They say good fashion never shows its age. Returning to dine at Sails Restaurant for the first time in 20 years I was anticipating that it might have dated (I know I have) but I couldn't have been more wrong.
Walking up the stairs and entering the large, airy dining room was nothing short of breathtaking. Huge lampshades hang dramatically in the softly lit space of a sprawling 100-seat dining room. A wall of windows offers uninterrupted views of the marina and the magnificent arch of yellow lights from our city's harbour bridge.

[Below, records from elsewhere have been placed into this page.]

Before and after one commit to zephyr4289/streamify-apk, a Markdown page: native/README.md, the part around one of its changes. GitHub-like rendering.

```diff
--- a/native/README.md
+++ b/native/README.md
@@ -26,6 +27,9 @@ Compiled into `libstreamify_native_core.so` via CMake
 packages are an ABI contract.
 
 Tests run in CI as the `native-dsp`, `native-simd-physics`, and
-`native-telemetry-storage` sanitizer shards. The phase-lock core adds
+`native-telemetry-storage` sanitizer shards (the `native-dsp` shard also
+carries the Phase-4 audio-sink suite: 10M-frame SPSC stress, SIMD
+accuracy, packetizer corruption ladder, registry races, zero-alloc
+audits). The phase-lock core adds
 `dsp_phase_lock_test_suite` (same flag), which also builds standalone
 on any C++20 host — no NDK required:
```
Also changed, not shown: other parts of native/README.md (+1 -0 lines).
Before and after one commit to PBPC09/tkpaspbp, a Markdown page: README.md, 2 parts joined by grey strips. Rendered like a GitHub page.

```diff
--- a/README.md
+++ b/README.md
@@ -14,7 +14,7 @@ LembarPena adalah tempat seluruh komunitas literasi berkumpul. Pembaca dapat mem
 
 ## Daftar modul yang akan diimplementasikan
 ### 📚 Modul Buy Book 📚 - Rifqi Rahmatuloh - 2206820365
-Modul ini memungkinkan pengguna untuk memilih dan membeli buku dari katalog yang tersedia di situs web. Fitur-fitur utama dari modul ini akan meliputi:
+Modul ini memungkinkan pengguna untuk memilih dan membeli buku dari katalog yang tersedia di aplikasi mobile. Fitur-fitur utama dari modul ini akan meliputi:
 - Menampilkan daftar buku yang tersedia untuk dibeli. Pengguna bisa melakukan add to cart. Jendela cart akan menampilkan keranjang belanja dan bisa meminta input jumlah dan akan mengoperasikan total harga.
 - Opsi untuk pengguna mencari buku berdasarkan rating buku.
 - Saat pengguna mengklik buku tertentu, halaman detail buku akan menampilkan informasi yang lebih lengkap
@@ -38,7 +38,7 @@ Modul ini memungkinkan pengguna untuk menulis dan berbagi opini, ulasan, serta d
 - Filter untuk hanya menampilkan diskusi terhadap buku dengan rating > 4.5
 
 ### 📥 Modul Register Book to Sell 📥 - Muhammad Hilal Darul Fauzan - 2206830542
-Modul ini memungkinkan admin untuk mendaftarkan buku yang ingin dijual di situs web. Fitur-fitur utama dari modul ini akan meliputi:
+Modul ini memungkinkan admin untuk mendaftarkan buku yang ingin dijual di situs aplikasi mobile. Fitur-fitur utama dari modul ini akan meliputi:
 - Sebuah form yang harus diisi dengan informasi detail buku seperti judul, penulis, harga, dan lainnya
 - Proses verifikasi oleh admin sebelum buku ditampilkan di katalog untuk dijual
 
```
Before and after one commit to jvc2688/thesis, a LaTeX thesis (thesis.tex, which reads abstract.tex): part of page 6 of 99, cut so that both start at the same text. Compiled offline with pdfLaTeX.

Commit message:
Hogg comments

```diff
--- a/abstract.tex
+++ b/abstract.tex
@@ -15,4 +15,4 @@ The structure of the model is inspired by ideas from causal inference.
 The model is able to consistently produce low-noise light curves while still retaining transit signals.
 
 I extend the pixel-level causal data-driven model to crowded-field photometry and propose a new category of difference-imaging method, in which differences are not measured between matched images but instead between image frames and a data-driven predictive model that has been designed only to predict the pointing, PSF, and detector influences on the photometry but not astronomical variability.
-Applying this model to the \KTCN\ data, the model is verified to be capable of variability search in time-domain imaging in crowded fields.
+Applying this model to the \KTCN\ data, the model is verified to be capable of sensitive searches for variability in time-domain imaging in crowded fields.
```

This has to be one of Auckland's premium restaurant locations and on the night of our visit there wasn't an empty table in the house, making for a spectacularly vibrant atmosphere.
Valerie Littlejohn and her son Bart have been operating Sails restaurant since 1994, with a team of seasoned waitstaff, many of whom have been with the restaurant for more than a decade.
Why is this so important? It means there's a consistency and maturity in the dining room service that is reassuring and informative and being led by those so comfortable in their own skin makes for an infinitely more engaging evening than those places where the staff are young and the turnover is high.
Another great gift of a restaurant of this size is that there's a bar area where you can enjoy a pre-dinner drink before being taken to your table. I like this - it adds to the sense of occasion.
The menu is dominated by seafood, fitting given the location, and for the most part we stuck with gifts from the sea - and what treasures they turned out to be.
Starters included an extremely generous plateful of expertly prepared sashimi of the freshest salmon, tuna and snapper, brought alive with a whack of decent wasabi. On my plate were lightly sauteed prawns with two tender crab-filled choux pastry puffs and an intriguing seaweed "caviar" that lent the dish the most marvellous essence of the ocean.
The third in our dining trio had opted for the safety of salt and pepper squid but thankfully the kitchen had resisted the temptation of a common-as-muck aioli and instead a light nam jim (Thai sauce) dressing gave the dish a clean, fresh start.
With four choices of white fish and a crayfish in the lineup of mains, seafood lovers will be in heaven at Sails. My dining pals chose the john dory fillets, served skin-on and draped over a pea risotto that was punctuated with sweet prawns, and the tarakihi served with scallops and potato gnocchi. Both dishes were proof of chef Jason Blackie's talent, skill and light hand in allowing the ingredients to speak for themselves. He'd halted the cooking of the risotto at exactly the point where the grains were cooked to perfection and the flavours of the delicate herbs and other ingredients remained distinguishable from each other.
Quite simply, it hadn't had the life simmered out of it. And Blackie doesn't cook his seafood sous-vide style which is a welcome relief as I find this cooking method does something weird to the texture of fish.
I opted for the duck as my main dish, in the interests of sampling the non-seafood items on the menu. Half a duck is twice-cooked and served with beautifully crisped skin, stuffed with a date and lemongrass paste and drizzled with a thin Peking-style sauce spiked with star anise. Plentiful and gorgeous. The sweet potato blini added little but the braised cavolo nero was a satisfying and intense companion for the dark duck meat.
If any fault can be found with Chef Blackie's menu, it's that the dish descriptions sound much more complicated and confused than what ends up on the plate. His food is immensely pleasurable because of its simplicity.
An example of this was the dessert I chose. Described as "baked lemon creme, sablee crumbs, crisp meringue, kaffir lime sorbet & mandarin" I nearly gave it a miss because it sounded all too much. In fact what arrived was quite simply a plate of marvellously married citrus flavours and textures that had me in raptures.
I paired it with a calvados, a Domfrontais Reserve 04, and I loved every strong, burning sip.
Everyone from Lady Gaga to Rod Stewart to Coldplay and even numerous visiting heads of state, have dined at Sails over the years and now I know why.
Sails is like the classic little black dress - full of understated glamour and style that never goes out of fashion.
From the menu: Sashimi $22.90, prawns $24.90, salt & pepper squid $23.90, tarakihi $39.90, twice-cooked duck $39.90, john dory $39.90, sides of beets, truffle & parmesan fries $7.90 each, baked lemon creme $15.90, chocolate delice $15.90.
Drinks: Fabulous wine list & knowledgeable sommeliers to match.